Two critically important criteria are: the pesticide must reach the pest, and tank size (frequency of refilling). Contacting the pest often depends on the type of pest. Aphids, thrips, caterpillars, various bugs and leafhoppers are always on the plant and are mostly reachable.
Systemic pesticides move around the sap-stream but you need to consider the withholding period. Residual insecticides stay where they are put – but plants grow new leaves in a couple of days and the sap-suckers move to the new, juicy growth – so you may need to re-spray.
There is a quick and foolproof way to find out if your application technique is up to the mark. Do your own bioassay using a rudimentary scientific method. It will take you maybe an hour to test-treat 2–3 small patches in a crop.
Live insects are essential. If you use PyBo Natural Pyrethrum Insecticidal Concentrate, diluted at 1 ml/L, any pests you contact will be dead in about 5–10 minutes (large caterpillars or bugs may take longer but you will recognise from their twitching that they at least were contacted).
· Using your current equipment and technique, apply the solution to say 3–5 trees at the end of a row (both sides)
· Check the result within 10 minutes. Dead or dying insects were contacted; anything living were missed
· Change something physical; nozzle angles, droplet size, air blast, speed?
· Go to another row and do the same process; apply and check
· If you’re not satisfied, change something else and repeat on another section
· When you are getting over 90% affected – that’s the way you do it from then on – for any insecticide.
Commercial growers can obtain a free 1L sample of PyBo by Googling ‘pybo trial’ and test the results for themselves using the above techniques.
You can also use this process to compare the effectiveness/efficiency of different pieces of equipment.
A bioassay gives a real-world result; it involves you, your equipment, your plants against your insects. If one application technique provides better results than the others – that’s the way to go from then on.
The PyBo is not obligatory; it is suggested because it kills – in a few minutes, every arthropod it contacts – and there is no residual problem because there is only a one-day withholding period.
If you now recognise that insect control is an investment toward high-yielding crops you might as well tweak your application and reassess your equipment to get the best return.

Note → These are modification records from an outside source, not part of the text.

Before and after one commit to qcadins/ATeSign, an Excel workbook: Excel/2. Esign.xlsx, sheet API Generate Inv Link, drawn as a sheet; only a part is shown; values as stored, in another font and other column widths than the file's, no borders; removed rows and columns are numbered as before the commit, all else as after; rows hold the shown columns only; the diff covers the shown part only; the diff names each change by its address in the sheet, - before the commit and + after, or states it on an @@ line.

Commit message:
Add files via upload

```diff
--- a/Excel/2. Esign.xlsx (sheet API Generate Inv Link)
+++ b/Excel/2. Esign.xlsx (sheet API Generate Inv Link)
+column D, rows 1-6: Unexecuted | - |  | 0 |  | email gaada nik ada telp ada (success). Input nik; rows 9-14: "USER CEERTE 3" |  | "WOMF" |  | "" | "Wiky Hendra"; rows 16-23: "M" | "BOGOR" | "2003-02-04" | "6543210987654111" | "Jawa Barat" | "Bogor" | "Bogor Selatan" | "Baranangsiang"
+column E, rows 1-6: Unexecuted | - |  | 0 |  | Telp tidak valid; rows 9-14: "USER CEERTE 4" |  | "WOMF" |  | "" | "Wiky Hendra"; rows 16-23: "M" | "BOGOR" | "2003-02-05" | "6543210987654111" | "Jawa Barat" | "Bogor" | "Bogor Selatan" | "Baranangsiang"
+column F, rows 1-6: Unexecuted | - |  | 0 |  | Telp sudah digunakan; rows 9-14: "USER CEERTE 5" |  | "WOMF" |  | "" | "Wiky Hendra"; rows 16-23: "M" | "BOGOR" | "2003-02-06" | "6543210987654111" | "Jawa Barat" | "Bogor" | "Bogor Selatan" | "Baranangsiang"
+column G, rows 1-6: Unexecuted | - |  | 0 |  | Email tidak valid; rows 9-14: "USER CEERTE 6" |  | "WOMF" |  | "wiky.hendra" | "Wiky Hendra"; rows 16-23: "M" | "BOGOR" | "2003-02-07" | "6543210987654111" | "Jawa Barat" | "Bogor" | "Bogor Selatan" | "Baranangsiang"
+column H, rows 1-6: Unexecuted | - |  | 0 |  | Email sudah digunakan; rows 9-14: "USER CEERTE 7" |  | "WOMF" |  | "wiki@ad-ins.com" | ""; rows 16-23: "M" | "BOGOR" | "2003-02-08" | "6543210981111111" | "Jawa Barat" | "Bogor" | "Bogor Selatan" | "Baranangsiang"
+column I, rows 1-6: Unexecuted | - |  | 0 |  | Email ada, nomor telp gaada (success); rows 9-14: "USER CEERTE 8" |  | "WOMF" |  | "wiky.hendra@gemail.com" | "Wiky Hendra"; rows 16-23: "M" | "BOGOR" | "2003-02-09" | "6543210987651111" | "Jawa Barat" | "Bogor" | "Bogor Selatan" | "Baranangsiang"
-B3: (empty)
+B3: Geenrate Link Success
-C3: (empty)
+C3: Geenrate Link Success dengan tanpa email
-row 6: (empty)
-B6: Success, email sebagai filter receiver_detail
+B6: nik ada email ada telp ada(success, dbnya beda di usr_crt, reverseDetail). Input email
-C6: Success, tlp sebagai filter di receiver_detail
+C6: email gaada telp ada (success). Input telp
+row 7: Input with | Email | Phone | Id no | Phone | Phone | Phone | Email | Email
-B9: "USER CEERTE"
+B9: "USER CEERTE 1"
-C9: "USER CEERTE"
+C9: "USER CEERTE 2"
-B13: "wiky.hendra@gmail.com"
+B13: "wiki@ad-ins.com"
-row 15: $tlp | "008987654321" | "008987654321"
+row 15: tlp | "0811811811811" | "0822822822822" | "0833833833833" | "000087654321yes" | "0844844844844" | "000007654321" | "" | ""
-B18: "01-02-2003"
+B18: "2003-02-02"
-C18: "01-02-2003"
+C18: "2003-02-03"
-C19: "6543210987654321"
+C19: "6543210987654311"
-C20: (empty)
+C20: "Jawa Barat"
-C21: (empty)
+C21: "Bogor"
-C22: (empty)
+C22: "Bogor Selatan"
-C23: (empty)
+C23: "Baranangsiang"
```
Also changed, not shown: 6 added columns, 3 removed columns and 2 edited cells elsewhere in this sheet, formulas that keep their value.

Written by Ion Staunton an entomologist and the owner of Pestech Australia. Email: email@example.com
Source: Australian Tree Crop